Outside the trade field, encouragement of tourism and exchanges of delegations and of university students and professors could be pressed further.
There is another general consideration bearing on the “bridge” policy as a whole. This is to avoid unnecessary competition with our Western European allies in certain Eastern European countries. By virtue of history and economic factors, several NATO states are better qualified to undertake some aspects of the “bridge building” and could be encouraged to expand their current role. Whatever steps the US may take to improve relations with Eastern Europe will necessarily influence the policies of our NATO allies.
Appended are annexes detailing possible approaches for each country in the area.3
R. J. Smith
  1. Source: Johnson Library, National Security File, Country File, East Europe, Vol. 7. Secret; No Foreign Dissem. A handwritten note on the source text by McCone reads: “Personal for McGeorge Bundy, JAM.” In a June 26 memorandum to Bundy, attached to the source text, McCone explained that the memorandum printed here consisted of “some ideas that we have developed as to how these bridges might be constructed.” He noted that no attempt had been made “to deal with the questions of legal restrictions or the practicality of suggestions on the basis of political or public opinion considerations.”
  2. Appended as Annex I is a summary of former Ambassador Kennan’s views on US policy toward Yugoslavia, written in December 1962. His views are pertinent to the “bridge building” policy. [Footnote in the source text.
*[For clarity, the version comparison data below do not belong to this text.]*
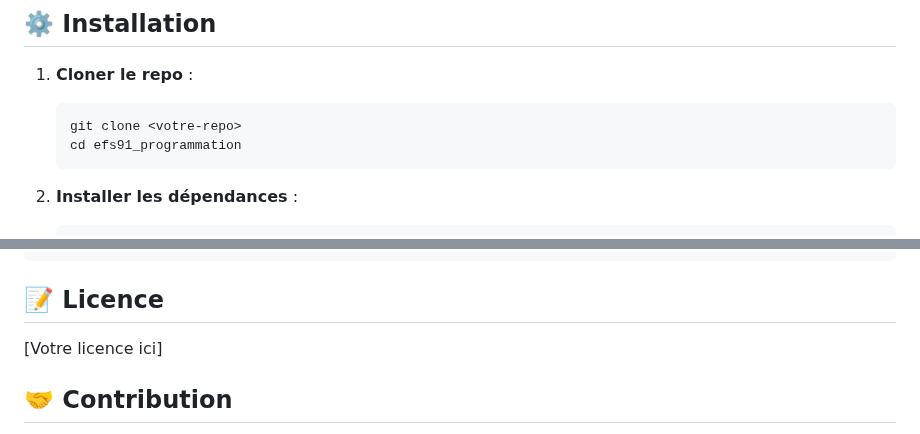
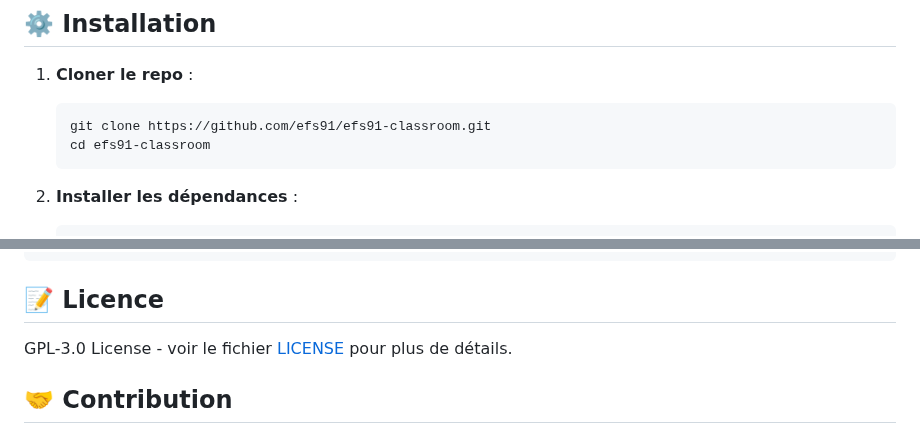
Before and after one commit to efs91/efs91-classroom, a Markdown page: README.md, 2 parts joined by grey strips. Drawn GitHub-style.

Commit message:
readme mod

````diff
--- a/README.md
+++ b/README.md
@@ -24,8 +24,8 @@ Système de classe virtuelle avec conteneurs Docker pour l'enseignement de Scrat
 
 1. **Cloner le repo** :
    ```bash
-   git clone <votre-repo>
-   cd efs91_programmation
+   git clone https://github.com/efs91/efs91-classroom.git
+   cd efs91-classroom
    ```
 
 2. **Installer les dépendances** :
@@ -248,7 +248,7 @@ docker volume prune
 
 ## 📝 Licence
 
-[Votre licence ici]
+GPL-3.0 License - voir le fichier [LICENSE](LICENSE) pour plus de détails.
 
 ## 🤝 Contribution
 
````
Also changed, not shown: README_EN.md (+3 -3 lines).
For text of Kennan’s memorandum, dated November 28, 1962, see Foreign Relations, 1961–1963, vol. XVI, Document 140.]
  3. None printed.